Traditional Rakija

The Balkan region all shares a traditional drink- rakija is a strong spirit served in most cafes and all bars in the Balkan region. It can be found in most every household. There are many uses for rakija, a sore throat, as antiseptic, or improving the mood of guests, rakija is administered by most families in the Balkan region. A community prepared drink is served in a thin tall glass. It’s not to be sipped, or tasted, but to be shot in one go. Responding afterwards with a complement of its strength “uf…good one.” The preparation is just as communal as the celebratory uses of the beverage. Everyone gets together with their ripest fruits including combinations of, or either plums, grapes, pears, figs, walnuts, or quince to fill wooden containers and mixed. Once fermented the contents are referred to as marc is poured into copper kettles which will be cooked in the traditional distillation method, distilled once for a gentler version and twice for the more popular higher proof version.
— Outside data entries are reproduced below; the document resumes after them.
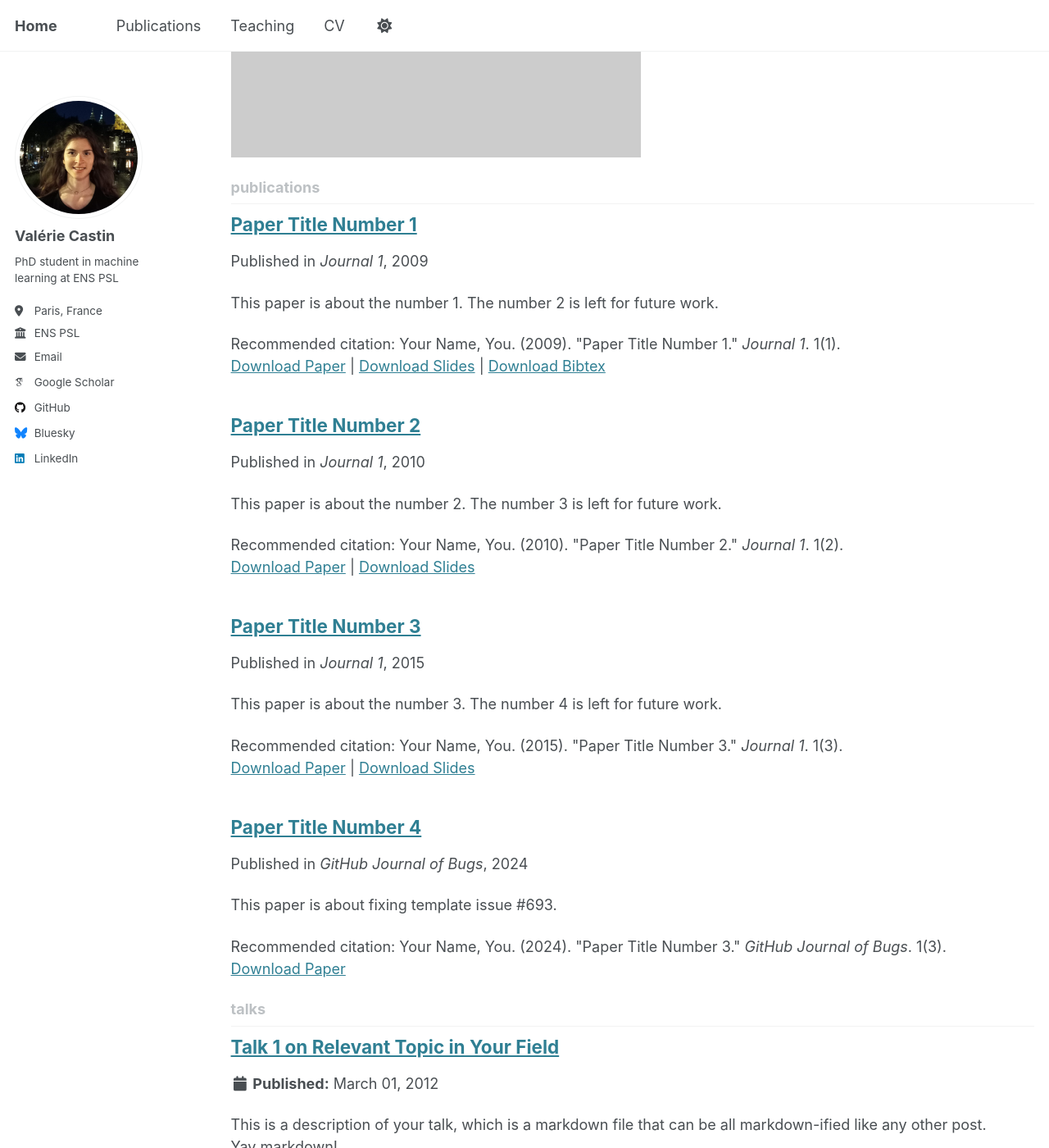
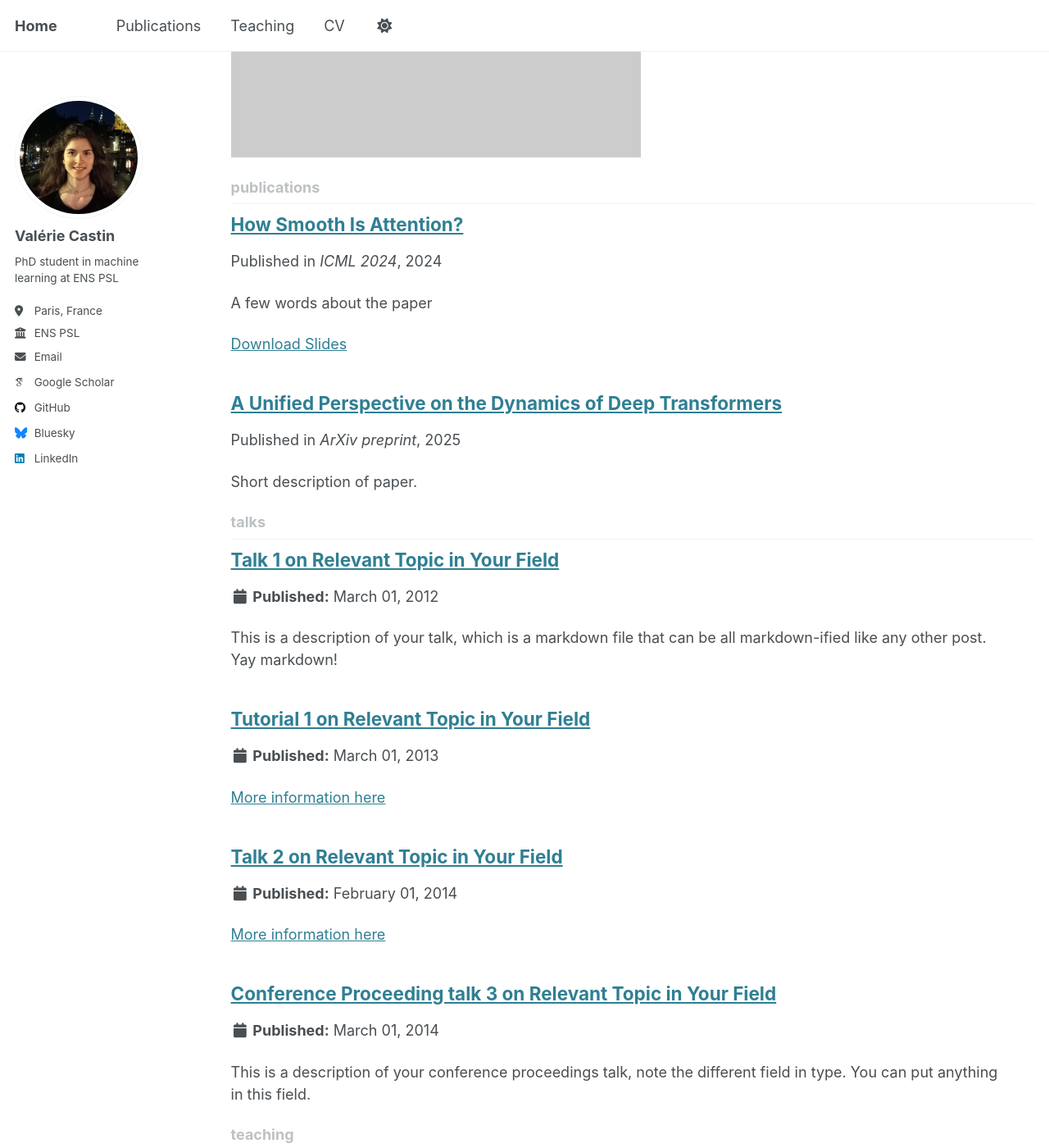
Before and after one commit to vcastin/vcastin.github.io, a Jekyll site: the page built from _pages/collection-archive.html, in a window 1280 px wide and 1400 px high, scrolled down 893 px. Shown: the whole window at 82% size. Built offline with Jekyll 4.4.1, drawn with Linux system fonts in a browser that asks for light colours; some web fonts are replaced.

Commit message:
updated publications

```diff
--- a/_pages/publications.html
+++ b/_pages/publications.html
@@ -12,7 +12,7 @@ author_profile: true
 {% include base_path %}
 
 <!-- New style rendering if publication categories are defined -->
-<!-- {% if site.publication_category %}
+{% if site.publication_category %}
   {% for category in site.publication_category  %}
     {% assign title_shown = false %}
     {% for post in site.publications reversed %}
@@ -30,4 +30,4 @@ author_profile: true
   {% for post in site.publications reversed %}
     {% include archive-single.html %}
   {% endfor %}
-{% endif %} -->
+{% endif %}
--- a/_publications/2009-10-01-paper-title-number-1.md
+++ /dev/null
@@ -1,14 +0,0 @@
----
-title: "Paper Title Number 1"
-collection: publications
-category: published
-permalink: /publication/2009-10-01-paper-title-number-1
-excerpt: 'This paper is about the number 1. The number 2 is left for future work.'
-date: 2009-10-01
-venue: 'Journal 1'
-slidesurl: 'http://academicpages.github.io/files/slides1.pdf'
-paperurl: 'http://academicpages.github.io/files/paper1.pdf'
-bibtexurl: 'http://academicpages.github.io/files/bibtex1.bib'
-citation: 'Your Name, You. (2009). &quot;Paper Title Number 1.&quot; <i>Journal 1</i>. 1(1).'
----
-The contents above will be part of a list of publications, if the user clicks the link for the publication than the contents of section will be rendered as a full page, allowing you to provide more information about the paper for the reader. When publications are displayed as a single page, the contents of the above "citation" field will automatically be included below this section in a smaller font.
--- a/_publications/2010-10-01-paper-title-number-2.md
+++ /dev/null
@@ -1,14 +0,0 @@
----
-title: "Paper Title Number 2"
-collection: publications
-category: published
-permalink: /publication/2010-10-01-paper-title-number-2
-excerpt: 'This paper is about the number 2. The number 3 is left for future work.'
-date: 2010-10-01
-venue: 'Journal 1'
-slidesurl: 'http://academicpages.github.io/files/slides2.pdf'
-paperurl: 'http://academicpages.github.io/files/paper2.pdf'
-citation: 'Your Name, You. (2010). &quot;Paper Title Number 2.&quot; <i>Journal 1</i>. 1(2).'
----
-
-The contents above will be part of a list of publications, if the user clicks the link for the publication than the contents of section will be rendered as a full page, allowing you to provide more information about the paper for the reader. When publications are displayed as a single page, the contents of the above "citation" field will automatically be included below this section in a smaller font.
--- a/_publications/2015-10-01-paper-title-number-3.md
+++ /dev/null
@@ -1,14 +0,0 @@
----
-title: "Paper Title Number 3"
-collection: publications
-category: preprints
-permalink: /publication/2015-10-01-paper-title-number-3
-excerpt: 'This paper is about the number 3. The number 4 is left for future work.'
-date: 2015-10-01
-venue: 'Journal 1'
-slidesurl: 'http://academicpages.github.io/files/slides3.pdf'
-paperurl: 'http://academicpages.github.io/files/paper3.pdf'
-citation: 'Your Name, You. (2015). &quot;Paper Title Number 3.&quot; <i>Journal 1</i>. 1(3).'
----
-
-The contents above will be part of a list of publications, if the user clicks the link for the publication than the contents of section will be rendered as a full page, allowing you to provide more information about the paper for the reader. When publications are displayed as a single page, the contents of the above "citation" field will automatically be included below this section in a smaller font.
--- a/_publications/2024-02-17-paper-title-number-4.md
+++ /dev/null
@@ -1,13 +0,0 @@
----
-title: "Paper Title Number 4"
-collection: publications
-category: preprints
-permalink: /publication/2024-02-17-paper-title-number-4
-excerpt: 'This paper is about fixing template issue #693.'
-date: 2024-02-17
-venue: 'GitHub Journal of Bugs'
-paperurl: 'http://academicpages.github.io/files/paper3.pdf'
-citation: 'Your Name, You. (2024). &quot;Paper Title Number 3.&quot; <i>GitHub Journal of Bugs</i>. 1(3).'
----
-
-The contents above will be part of a list of publications, if the user clicks the link for the publication than the contents of section will be rendered as a full page, allowing you to provide more information about the paper for the reader. When publications are displayed as a single page, the contents of the above "citation" field will automatically be included below this section in a smaller font.
--- /dev/null
+++ b/_publications/2024-04-01-how-smooth-is-attention.md
@@ -0,0 +1,13 @@
+---
+title: "How Smooth Is Attention?"
+collection: publications
+category: published
+permalink: /publication/2024-how-smooth-is-attention
+# excerpt:
+date: 2024-04-01
+venue: 'ICML 2024'
+slidesurl: 'http://vcastin.github.io/files/diapos/2025_01_lyon.pdf'
+# paperurl: 'http://academicpages.github.io/files/paper1.pdf'
+# citation:
+---
+A few words about the paper
--- /dev/null
+++ b/_publications/2025-01-31-pdes.md
@@ -0,0 +1,14 @@
+---
+title: "A Unified Perspective on the Dynamics of Deep Transformers"
+collection: publications
+category: preprints
+permalink: /publication/2025-01-31-transformers-and-pdes
+# excerpt: 'This paper is about the number 2. The number 3 is left for future work.'
+date: 2025-01-31
+venue: 'ArXiv preprint'
+# slidesurl: 'http://academicpages.github.io/files/slides2.pdf'
+# paperurl: 'http://academicpages.github.io/files/paper2.pdf'
+# citation: 'Your Name, You. (2010). &quot;Paper Title Number 2.&quot; <i>Journal 1</i>. 1(2).'
+---
+
+Short description of paper.
```
Also changed, not shown: files/bibtex1.bib (deleted, +0 -10 lines), 10 other files.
At meals rakija is used as an aperitif and an after-meal drink. Honey rakija is my favorite version of the drink. Other varieties to try out are thick liquor styles called višnjevac which is made from cherries, dunjovača from quince, then the orahovac from walnuts. Other options are very strong made with herbs called travarica and the šljivovica from plums, lozovača made with grapes and komovica from the stronger grape mixture.

While traveling around I’ve organized a couple recipes for rakija. The recipes are Moroccan Style Rakija Spare Ribs, Saint Ten Hotel Rakija Sour, Rakija Liqueur and Cinnamon Rakija Martini. Youtube video about drinking around Belgrade.

I also did a tour with Urban Distillery Belgrade, the video is on Youtube.

We ended up with a couple of bottles from our stay in Boljevac, I have the story of Boljevac linked here. We had to leave early due to internet issues, instead of asking for a refund we traded some of his goods. We bought tea, rakija and honey.